» **Source information**:
------------------------------
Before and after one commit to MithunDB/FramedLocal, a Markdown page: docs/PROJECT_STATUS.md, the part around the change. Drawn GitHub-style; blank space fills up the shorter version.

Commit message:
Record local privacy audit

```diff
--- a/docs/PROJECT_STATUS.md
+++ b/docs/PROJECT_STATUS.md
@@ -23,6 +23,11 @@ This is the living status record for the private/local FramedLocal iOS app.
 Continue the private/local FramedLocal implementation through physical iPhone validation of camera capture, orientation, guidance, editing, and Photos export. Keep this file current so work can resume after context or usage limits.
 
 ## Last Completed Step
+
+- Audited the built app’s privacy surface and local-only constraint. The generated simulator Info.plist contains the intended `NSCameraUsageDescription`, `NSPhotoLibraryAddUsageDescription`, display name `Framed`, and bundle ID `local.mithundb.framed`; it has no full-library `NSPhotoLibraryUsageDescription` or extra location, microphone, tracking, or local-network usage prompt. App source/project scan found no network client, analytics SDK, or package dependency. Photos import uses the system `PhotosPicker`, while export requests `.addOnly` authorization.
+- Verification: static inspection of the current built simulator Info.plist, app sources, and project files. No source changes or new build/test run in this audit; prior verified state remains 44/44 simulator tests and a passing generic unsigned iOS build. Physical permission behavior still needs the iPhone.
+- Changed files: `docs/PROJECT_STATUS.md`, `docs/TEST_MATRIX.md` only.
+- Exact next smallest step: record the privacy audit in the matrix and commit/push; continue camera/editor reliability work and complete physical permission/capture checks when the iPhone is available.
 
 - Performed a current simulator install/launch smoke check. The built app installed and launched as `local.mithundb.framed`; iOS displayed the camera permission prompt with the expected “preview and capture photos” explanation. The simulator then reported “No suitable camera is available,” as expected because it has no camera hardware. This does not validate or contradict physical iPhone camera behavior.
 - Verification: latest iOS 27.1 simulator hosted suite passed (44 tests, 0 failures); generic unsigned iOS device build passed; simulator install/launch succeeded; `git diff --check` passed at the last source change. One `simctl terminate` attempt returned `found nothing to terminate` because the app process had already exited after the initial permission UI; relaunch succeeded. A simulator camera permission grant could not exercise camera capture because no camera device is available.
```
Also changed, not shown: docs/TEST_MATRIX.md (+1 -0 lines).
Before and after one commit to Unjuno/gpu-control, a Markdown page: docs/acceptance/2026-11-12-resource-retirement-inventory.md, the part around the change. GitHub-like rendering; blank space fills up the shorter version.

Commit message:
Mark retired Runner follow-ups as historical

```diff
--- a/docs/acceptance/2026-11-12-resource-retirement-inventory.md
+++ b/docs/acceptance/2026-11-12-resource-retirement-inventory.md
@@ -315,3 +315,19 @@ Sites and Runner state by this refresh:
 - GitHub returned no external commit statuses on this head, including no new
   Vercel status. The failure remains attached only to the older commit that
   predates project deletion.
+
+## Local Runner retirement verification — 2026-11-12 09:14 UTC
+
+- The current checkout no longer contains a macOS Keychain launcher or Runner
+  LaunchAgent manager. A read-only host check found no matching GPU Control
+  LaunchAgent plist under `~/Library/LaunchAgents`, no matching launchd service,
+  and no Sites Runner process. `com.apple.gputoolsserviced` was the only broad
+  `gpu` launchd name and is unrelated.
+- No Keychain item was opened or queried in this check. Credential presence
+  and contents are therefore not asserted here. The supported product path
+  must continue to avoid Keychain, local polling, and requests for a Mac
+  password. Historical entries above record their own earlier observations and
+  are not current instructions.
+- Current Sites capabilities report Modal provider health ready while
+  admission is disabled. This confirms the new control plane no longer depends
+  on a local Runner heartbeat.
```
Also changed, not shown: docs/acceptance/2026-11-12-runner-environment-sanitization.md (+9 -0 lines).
------------------------------
» **Problem**:
Return every line in the listing that contains the word "part".

» **Solution to this task**:
Before and after one commit to MithunDB/FramedLocal, a Markdown page: docs/PROJECT_STATUS.md, the part around the change. Drawn GitHub-style; blank space fills up the shorter version.
Before and after one commit to Unjuno/gpu-control, a Markdown page: docs/acceptance/2026-11-12-resource-retirement-inventory.md, the part around the change. GitHub-like rendering; blank space fills up the shorter version.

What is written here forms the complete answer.